This first post is centered on two main tenets:
- Integrated Reporting: Connecting Business Strategy & Corporate Social Responsibility Reporting
- Sustainable Agriculture
Many current CSR reports provide very thorough evidence of the work going in to corporate responsibility and sustainability. However, I feel reports could be even stronger if they took an approach towards reporting that better highlights the efforts to align business metrics and executive incentives with corporate responsibility and sustainability. Although there are often statements in CSR reports that provide splashes of isolated efforts in that direction, they don’t provide a holistic and coordinated effort toward integrated reporting. Consumers and stakeholders in general find CSR reports more effective when each section of the report is tied back to the identified business goals. Corporate responsibility and sustainability are increasingly being integrated into the bottom line; instead of operating as separate components of business strategy, they are a fundamental block of achieving long term business success.
There are opportunities to pair some quantitative figures with relative financial information. Here are a few examples:
- How do compliance fees compare to the investment in the research and marketing to properly comply?
- What are the quantitative differences in sales of products with various health labels, and is there motivation to invest more in those products?
Major companies like Mars, Bacardi Limited, and Campbell’s are using their CSR reports to tout their efforts to connect with their suppliers on sustainable agricultural practices. I commend the efforts to use data collection and analysis to communicate and spread best practices on sustainable agriculture through the industry. Investing in agriculture analysis will prove beneficial in connecting with the entire value chain and putting hard data behind product claims and marketing. There is potential to build upon this work by adopting a solution that embraces grower relationship management with integrated tracking of supplier contracts. Cloud solutions, like FoodLogiQ’s GRM, have proven to be easy to use for growers, at a lower cost. They also enable integration with core ERP systems, connecting sustainability metrics and agricultural operations from vendors and growers to the consumer-facing business. This “final mile” of supply chain integration to the growers can yield substantial supply chain benefits as well as improve yield per acre while minimizing agricultural inputs for the growers.
Questions to consider:
- What are your efforts beyond the government’s one-up one-back supply chain traceability requirements?
- Do you have any initiatives in place that allow you to integrate your agricultural operations to your main business by providing total grower relationship management?
- Do you capture and electronically store full sustainability data of all growers of your agricultural raw materials? This includes energy, chemical usage, and water usage, as manufacturers have significant influence on this tremendous environmental challenge.
- Have you considered partnering with global non-profit organizations such as CARE for critical agricultural ingredients to improve impoverished subsistence farming in poor countries while ensuring a cost-effective and reliable source of supply?
My next post will center on benchmarking, making note of year over year progress, and transparency, and engaging stakeholders At Clarkston, we focus on partnering with businesses in the consumer products industry to realize their competitive advantages and create value.

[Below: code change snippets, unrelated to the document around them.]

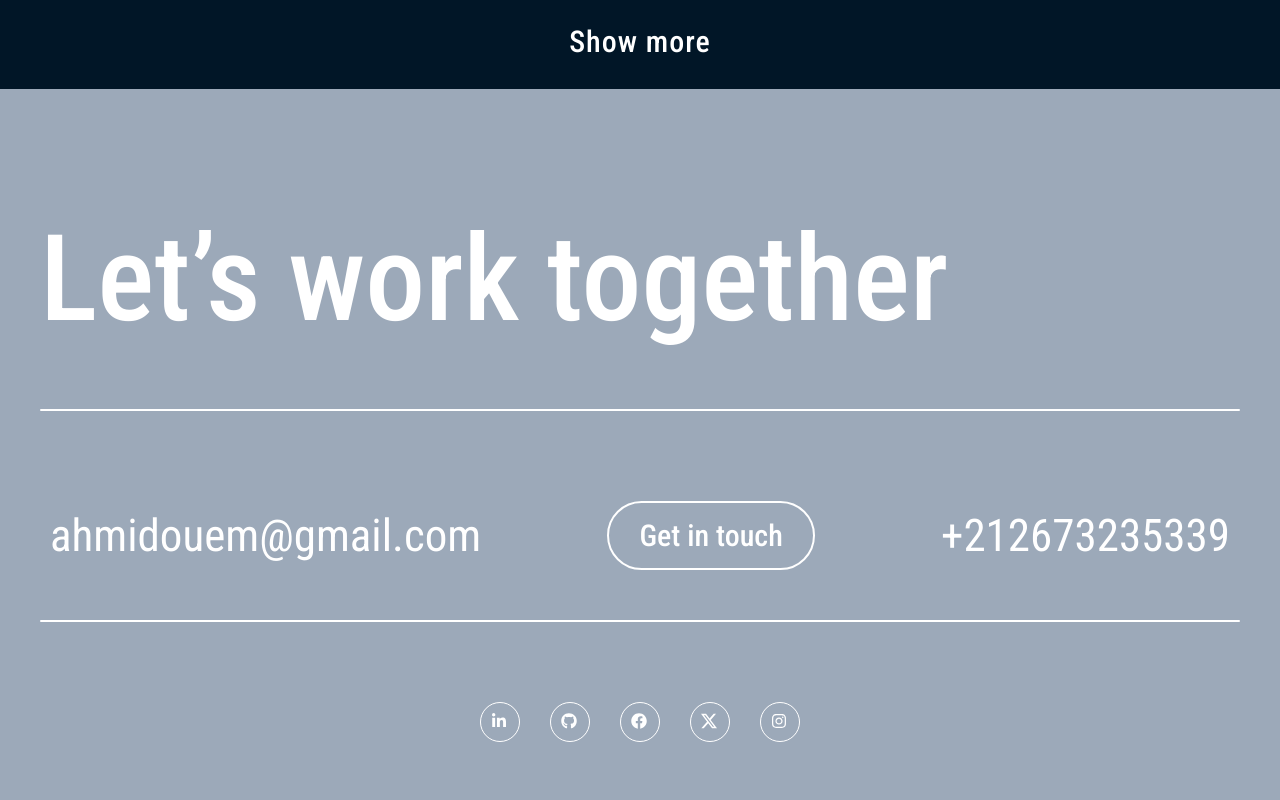
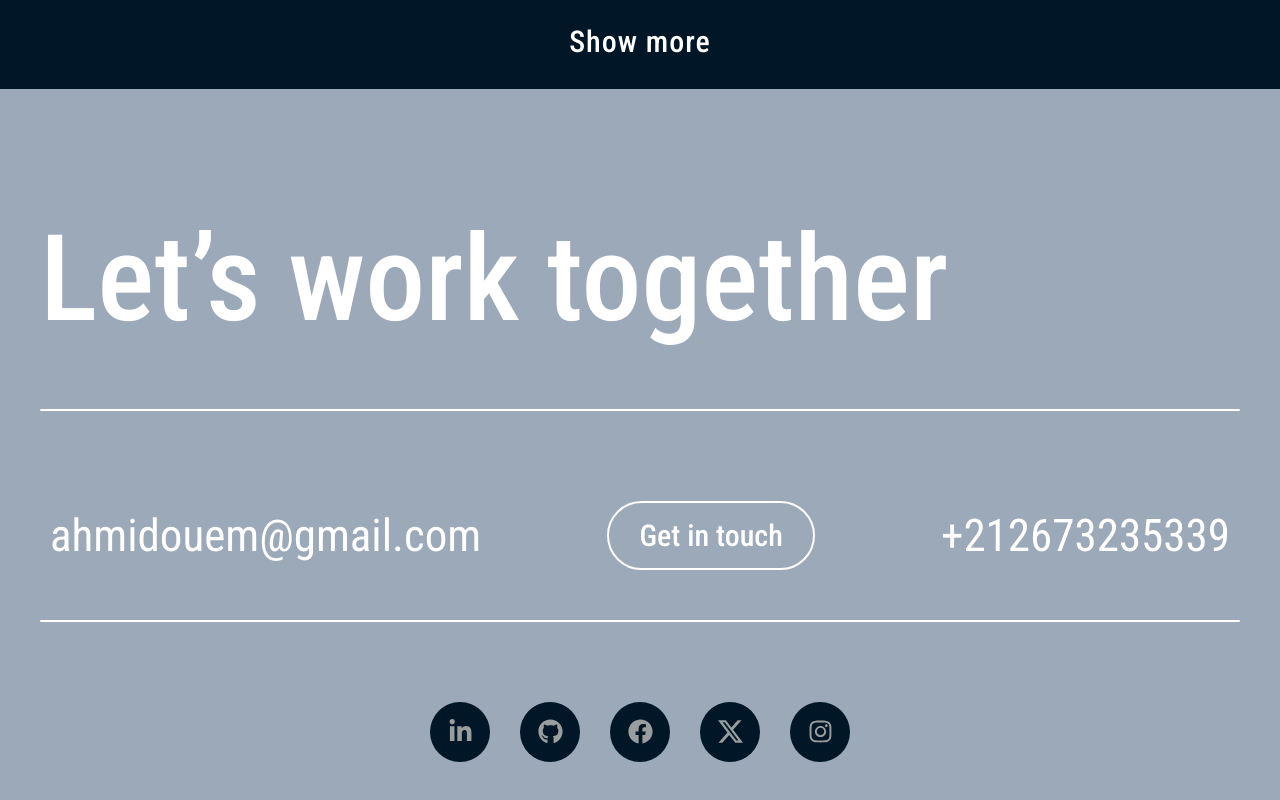
Before and after one commit to ahmidou09/MyPortfolio, a React (Vite) app: page / in a window 1280 px wide. Shown: the part 2850-3650 px from the top of the page. Built offline with nearby package versions, Linux system fonts and the light colour scheme.

Commit message:
Changed BoxSocial from a div to a ul and Modified styling for SocialItem to make it more consistent.

```diff
--- a/src/features/footer/SocialLinks.jsx
+++ b/src/features/footer/SocialLinks.jsx
@@ -71,7 +71,7 @@ function SocialLinks({ style }) {
   );
 }
 
-const BoxSocial = styled.div`
+const BoxSocial = styled.ul`
   display: flex;
   align-items: center;
   justify-content: center;
@@ -79,12 +79,52 @@ const BoxSocial = styled.div`
   padding: 4rem;
 `;
 
-const SocialItem = styled.div`
-  border: 1px solid var(--color-white);
-  padding: 1rem;
-  border-radius: 50%;
-  width: 4rem;
-  height: 4rem;
+const SocialItem = styled.li`
+  list-style: none;
+
+  a {
+    position: relative;
+    display: block;
+    width: 6rem;
+    height: 6rem;
+    text-align: center;
+    line-height: 6.3rem;
+    background: var(--color-primary-3);
+    border-radius: 50%;
+    font-size: 3rem;
+    color: var(--color-grey-0);
+    transition: 0.5s;
+  }
+
+  a::before {
+    content: "";
+    position: absolute;
+    top: 0;
+    left: 0;
+    width: 100%;
+    height: 100%;
+    border-radius: 50%;
+    background: var(--color-button-p-3);
+    transition: 0.5s;
+    transform: scale(0.9);
+    z-index: -1;
+  }
+
+  a:hover::before {
+    transform: scale(1.1);
+    box-shadow: 0 0 1.5rem var(--color-button-p-3);
+  }
+
+  a:hover {
+    color: var(--color-button-p-3);
+    box-shadow: 0 0 0.5rem var(--color-button-p-3);
+    text-shadow: 0 0 0.5rem var(--color-button-p-3);
+  }
+
+  svg {
+    width: 2.5rem;
+    height: 2.5rem;
+  }
 `;
 
 export default SocialLinks;
```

Amongst other key areas, we support the efforts of CPG companies in their measurement and transparent reporting of corporate responsibility initiatives. Clarkston recognizes and admires the efforts of companies to proactively address corporate responsibility across all meanings of the words.
Read the next blog in this series: A Review of Today’s Corporate Social Reporting: Benchmarks and Stakeholder Engagement.